→ **Task instructions**
Copy the listing exactly, images excluded.

→ **Provided records**
=== Section Start ===

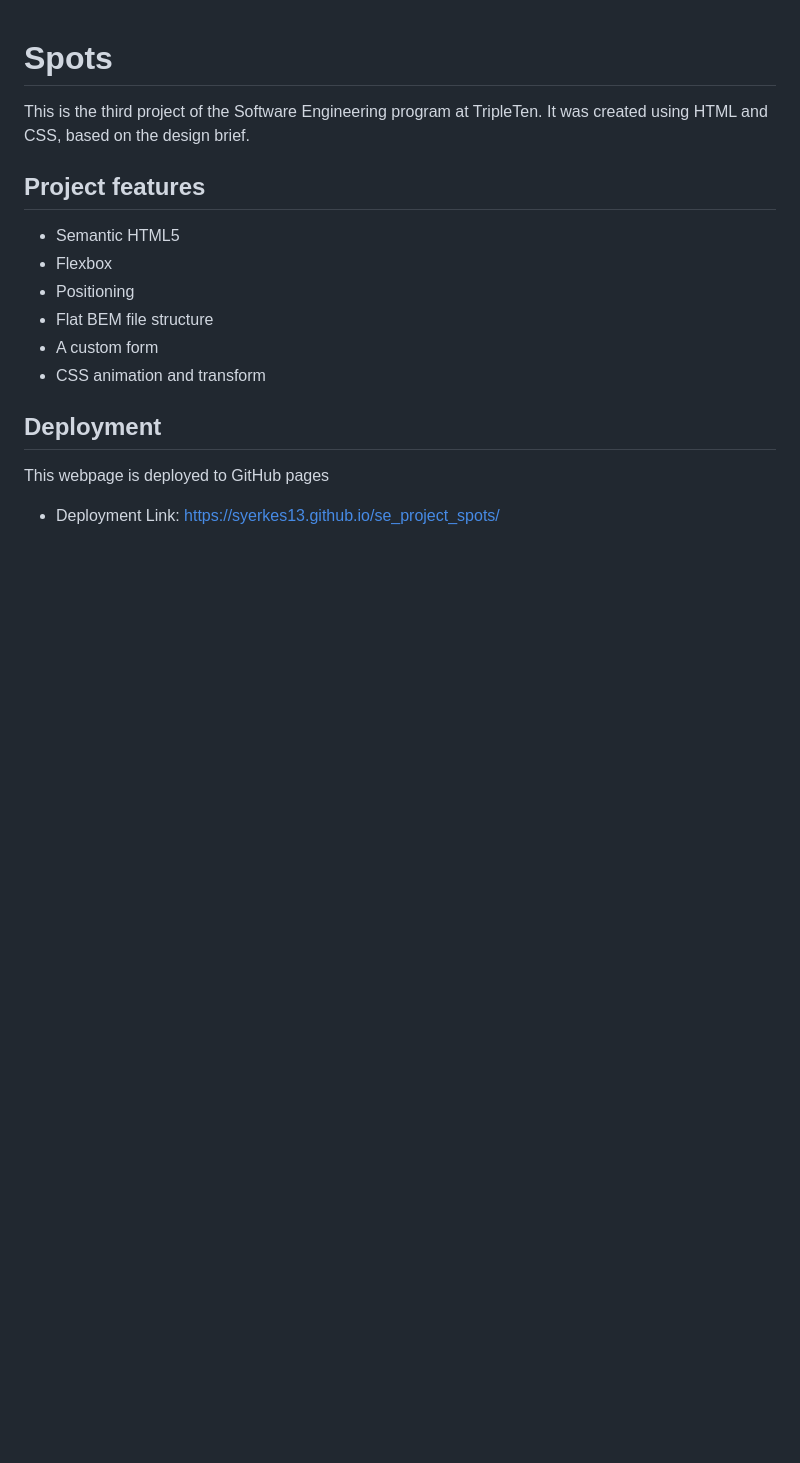
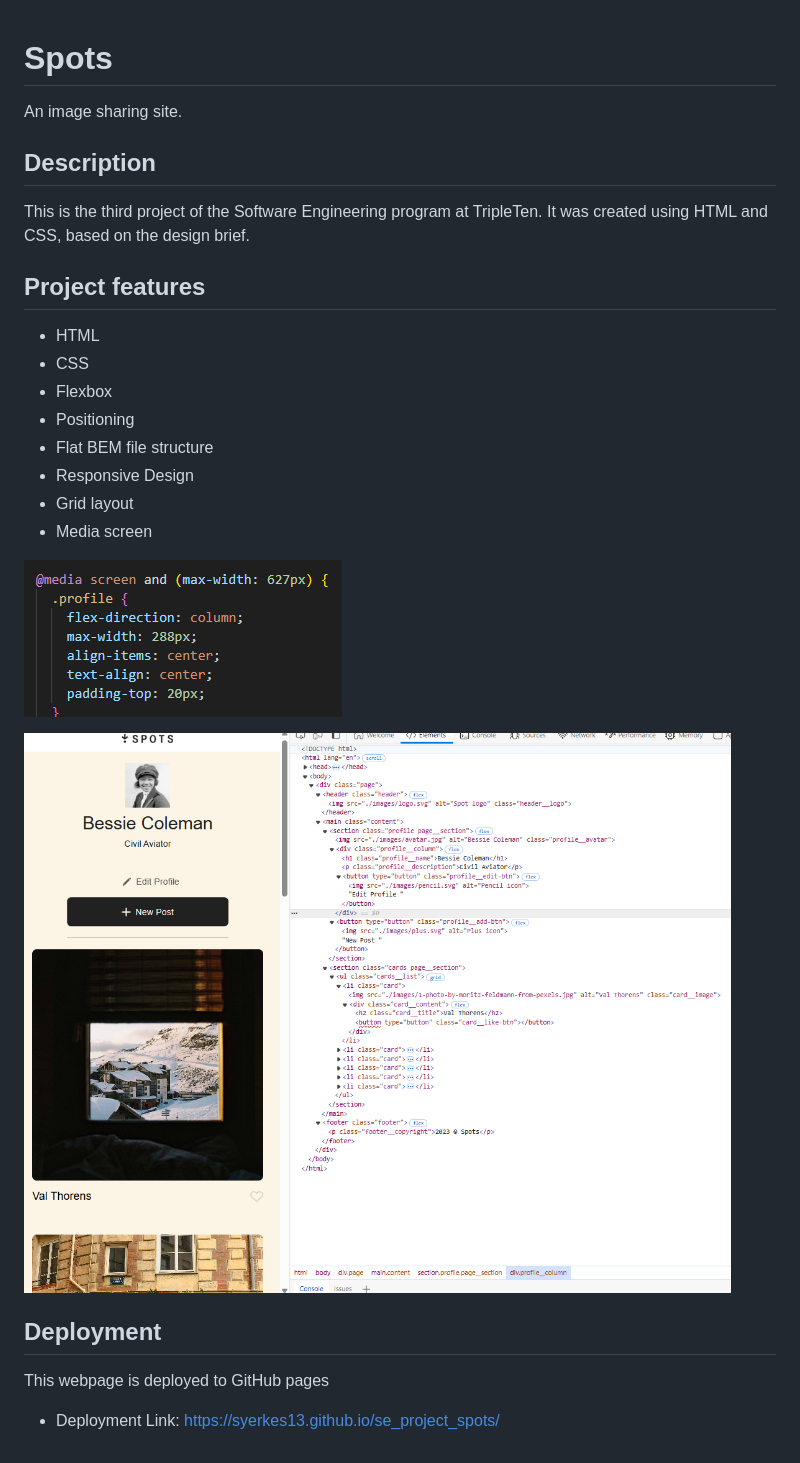
Before and after one commit to syerkes13/se_project_spots, a Markdown page: README.md, the part around the change. Rendered like a GitHub page; pictures changed too: images/demo/Media.png (added), images/demo/MediaPreview.png (added); blank space fills up the shorter version.

```diff
--- a/README.md
+++ b/README.md
@@ -1,15 +1,25 @@
 # Spots
+
+An image sharing site.
+
+## Description
 
 This is the third project of the Software Engineering program at TripleTen. It was created using HTML and CSS, based on the design brief.
 
 ## Project features
 
-- Semantic HTML5
+- HTML
+- CSS
 - Flexbox
 - Positioning
 - Flat BEM file structure
-- A custom form
-- CSS animation and transform
+- Responsive Design
+- Grid layout
+- Media screen
+
+![alt text](./images/demo/Media.png)
+
+![alt text](./images/demo/MediaPreview.png)
 
 ## Deployment
 
```
Also changed, not shown: image.png (added).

=== Section End ===

→ **Written reply**
Before and after one commit to syerkes13/se_project_spots, a Markdown page: README.md, the part around the change. Rendered like a GitHub page; pictures changed too: images/demo/Media.png (added), images/demo/MediaPreview.png (added); blank space fills up the shorter version.

```diff
--- a/README.md
+++ b/README.md
@@ -1,15 +1,25 @@
 # Spots
+
+An image sharing site.
+
+## Description
 
 This is the third project of the Software Engineering program at TripleTen. It was created using HTML and CSS, based on the design brief.
 
 ## Project features
 
-- Semantic HTML5
+- HTML
+- CSS
 - Flexbox
 - Positioning
 - Flat BEM file structure
-- A custom form
-- CSS animation and transform
+- Responsive Design
+- Grid layout
+- Media screen
+
+![alt text](./images/demo/Media.png)
+
+![alt text](./images/demo/MediaPreview.png)
 
 ## Deployment
 
```
Also changed, not shown: image.png (added).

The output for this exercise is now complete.